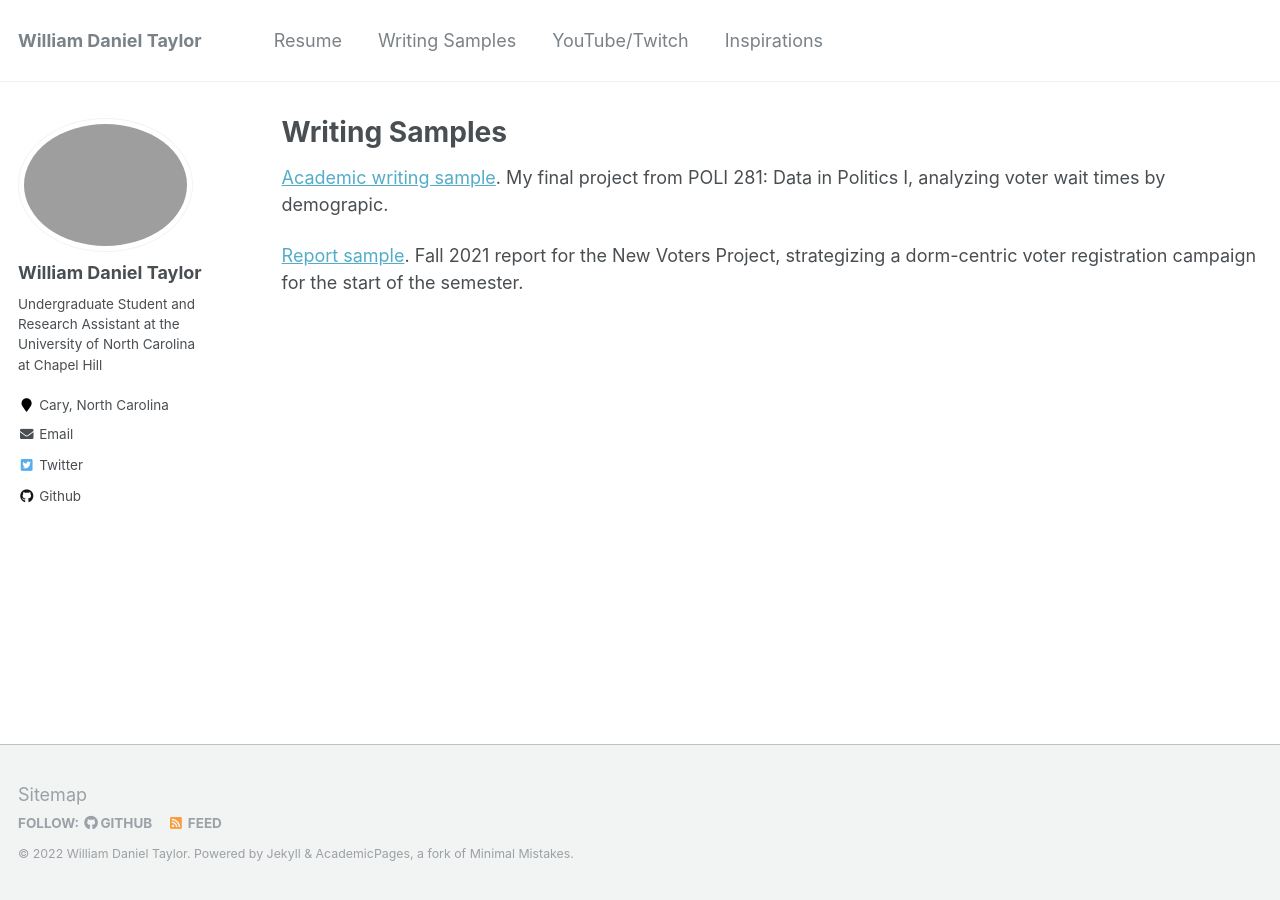
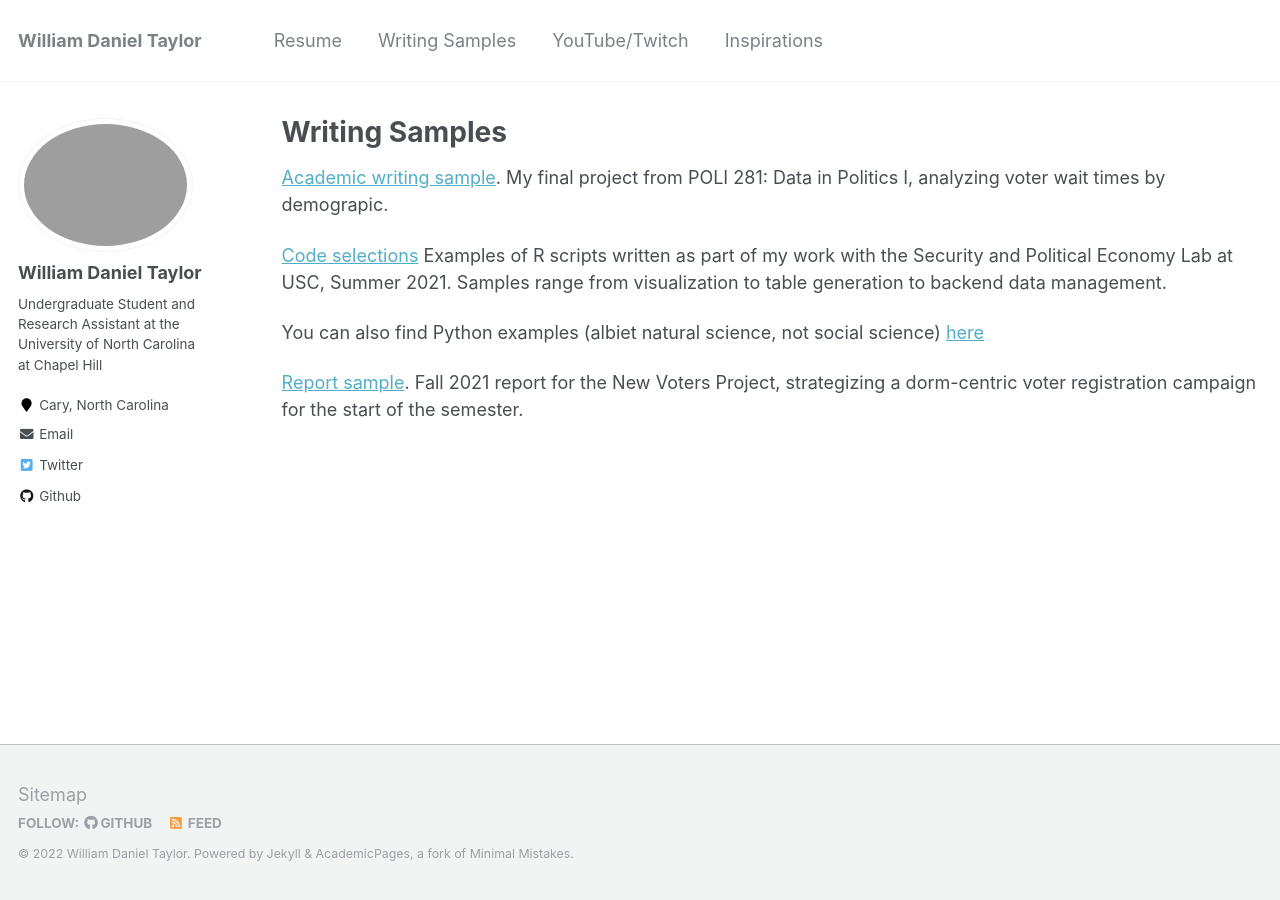
Before and after one commit to wdtaylor30/wdtaylor30.github.io, a Jekyll site: the page built from _pages/writing-samples.md, in a window 1280 px wide. Built offline with Jekyll 4.4.1, drawn with Linux system fonts in a browser that asks for light colours.

Commit message:
added code selections to _pages/writing-samples.md

```diff
--- a/_pages/writing-samples.md
+++ b/_pages/writing-samples.md
@@ -12,5 +12,12 @@ redirect_from:
 [Academic writing sample](/files/281_capstone.pdf).
 My final project from POLI 281: Data in Politics I, analyzing voter wait times by demograpic.
 
+
+[Code selections](https://github.com/wdtaylor30/SPEC_Lab)
+Examples of R scripts written as part of my work with the Security and Political Economy Lab at USC, Summer 2021. Samples range from visualization to table generation to backend data management.
+
+You can also find Python examples (albiet natural science, not social science) [here](https://github.com/wdtaylor30/Space_Science_Walkthroughs)
+
+
 [Report sample](/files/nvp_2021.pdf).
 Fall 2021 report for the New Voters Project, strategizing a dorm-centric voter registration campaign for the start of the semester.
```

******************************

WORK ORDER:
Return the full listing exactly as written, without any of its images.

OUTPUT FOR THIS EXERCISE:
Before and after one commit to wdtaylor30/wdtaylor30.github.io, a Jekyll site: the page built from _pages/writing-samples.md, in a window 1280 px wide. Built offline with Jekyll 4.4.1, drawn with Linux system fonts in a browser that asks for light colours.

Commit message:
added code selections to _pages/writing-samples.md

```diff
--- a/_pages/writing-samples.md
+++ b/_pages/writing-samples.md
@@ -12,5 +12,12 @@ redirect_from:
 [Academic writing sample](/files/281_capstone.pdf).
 My final project from POLI 281: Data in Politics I, analyzing voter wait times by demograpic.
 
+
+[Code selections](https://github.com/wdtaylor30/SPEC_Lab)
+Examples of R scripts written as part of my work with the Security and Political Economy Lab at USC, Summer 2021. Samples range from visualization to table generation to backend data management.
+
+You can also find Python examples (albiet natural science, not social science) [here](https://github.com/wdtaylor30/Space_Science_Walkthroughs)
+
+
 [Report sample](/files/nvp_2021.pdf).
 Fall 2021 report for the New Voters Project, strategizing a dorm-centric voter registration campaign for the start of the semester.
```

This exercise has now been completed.